The Deuce platform will accept any type of transmission, from a PowerGlide all the way to a 6-speed stick. However, Kevin selected a TCI 4L80E, which uses a 2800-3800-stall TCI converter and a Hurst Quarter Stick. The car's main body is constructed in one piece with proper reinforcing, and it's gelcoat smooth for those who are interested in building a "street rod quality" street machine, such as Kevin's. While we're at it, you should know that the body's profile has been dropped over 7 inches in front and almost 3 inches in the rear. Also, the side profile has been angled 4 inches, with much modified rockers for additional rake. Keeping style in mind, the vent glass assemblies have been deleted lending even more visual appeal to this tried and true performer.
During the planning stages of the project, Kevin was in contact with the producers of the hit TV show Rides and a film crew followed the progress for about six months. First aired as a one-hour show in mid January of this year, it's very likely that you'll be able to catch the episode's re-airing if you haven't seen it already. Similar to the ladies in our lives, cosmetics are paramount in order to make a proper first impression. As such, Lee's Collision Center in Loganville, Georgia, handled the body and paint chores finishing things off with Kevin's choice of PPG Aztec Gold with Titanium Brown trim. Though it's a subtle color, this stormer packs plenty of sting when it strikes.
Inside, the creativity of Year One's project team comes into play as several one-off pieces were custom crafted in-house including the dash, door panels, gauge enclosure, subwoofer housing, amp displays and rear interior panels. While Auto Meter supplied the gauges and Vintage Air sent the cooling comfort, Glide Engineering handled the seating requirements.

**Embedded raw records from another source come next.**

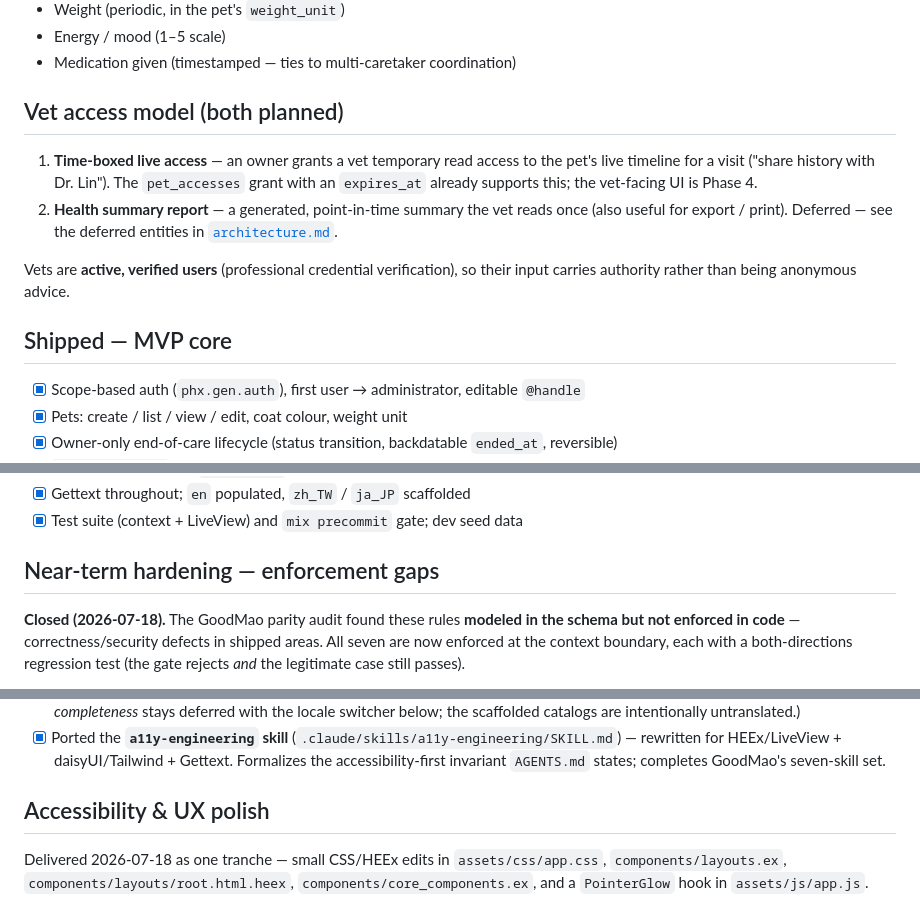
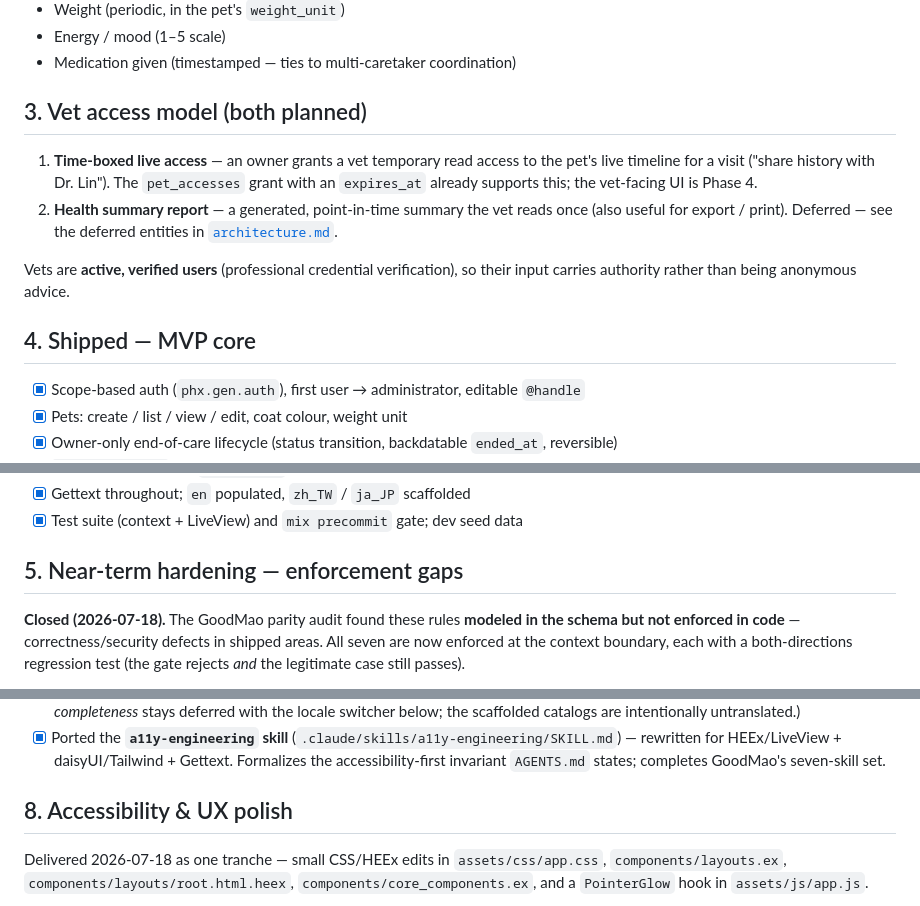
Before and after one commit to hiroshiyui/GoodMao2, a Markdown page: doc/roadmap.md, 3 parts joined by grey strips. Rendered like a GitHub page.

```diff
--- a/doc/roadmap.md
+++ b/doc/roadmap.md
@@ -48,7 +48,7 @@ per-type `data` fields in [`architecture.md`](architecture.md):
 - Energy / mood (1–5 scale)
 - Medication given (timestamped — ties to multi-caretaker coordination)
 
-## Vet access model (both planned)
+## 3. Vet access model (both planned)
 
 1. **Time-boxed live access** — an owner grants a vet temporary read access to the pet's
    live timeline for a visit ("share history with Dr. Lin"). The `pet_accesses` grant with
@@ -60,7 +60,7 @@ per-type `data` fields in [`architecture.md`](architecture.md):
 Vets are **active, verified users** (professional credential verification), so their input
 carries authority rather than being anonymous advice.
 
-## Shipped — MVP core
+## 4. Shipped — MVP core
 
 - [x] Scope-based auth (`phx.gen.auth`), first user → administrator, editable `@handle`
 - [x] Pets: create / list / view / edit, coat colour, weight unit
@@ -81,7 +81,7 @@ carries authority rather than being anonymous advice.
 - [x] Gettext throughout; `en` populated, `zh_TW` / `ja_JP` scaffolded
 - [x] Test suite (context + LiveView) and `mix precommit` gate; dev seed data
 
-## Near-term hardening — enforcement gaps
+## 5. Near-term hardening — enforcement gaps
 
 **Closed (2026-07-18).** The GoodMao parity audit found these rules **modeled in the schema
 but not enforced in code** — correctness/security defects in shipped areas. All seven are now
@@ -202,7 +202,7 @@ the locale-parity test + the ported `a11y-engineering` skill.
       rewritten for HEEx/LiveView + daisyUI/Tailwind + Gettext. Formalizes the accessibility-first
       invariant `AGENTS.md` states; completes GoodMao's seven-skill set.
 
-## Accessibility & UX polish
+## 8. Accessibility & UX polish
 
 Delivered 2026-07-18 as one tranche — small CSS/HEEx edits in `assets/css/app.css`,
 `components/layouts.ex`, `components/layouts/root.html.heex`, `components/core_components.ex`,
```
Also changed, not shown: other parts of doc/roadmap.md (+9 -9 lines).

However, the task of stitching and trimming the interior was performed by Henderson's Upholstery, located in Sugar Hill, Georgia.
This creature zone is also outfitted with an Alpine DVA 7996 AM/FM/CD/DVD player, which includes an Alpine Surround Sound PXAH 701 with DTS Pro Logic. That's all driven by Kicker amps, combining an SX 700.4 4-channel, SX 400.2 2-channel, with an SX 1250.1 Mono subwoofer. An array of Kicker speakers includes the SS56.2 Component Center, two pair of SS 65.2 front and rears, two S12L7 subwoofers, with channel and component speakers. Also included is a GVision 12-inch LCD Monitor and an AlumaPro capacitor with wiring, interconnects, fuse blocks, and connectors from StreetWires. If you outfit your cruiser with this level of electronics, we hope you've got a qualified co-pilot to engineer its operation.
While Kevin's Deuce is a decidedly high-tech machine, part of that is by desire and part by design. And though it was built to be driven, its purpose is also intended to demonstrate the abilities of the project team at Year One. However, this revolutionary musclecar is available to be assembled with whatever level of technical innovation (or lack thereof) as its new owner's imagination can conjure. Year One is well equipped to guide you through the process and has the inventory needed to see your Deuce project go from the assembly stage all the way to "grins on the Boulevard."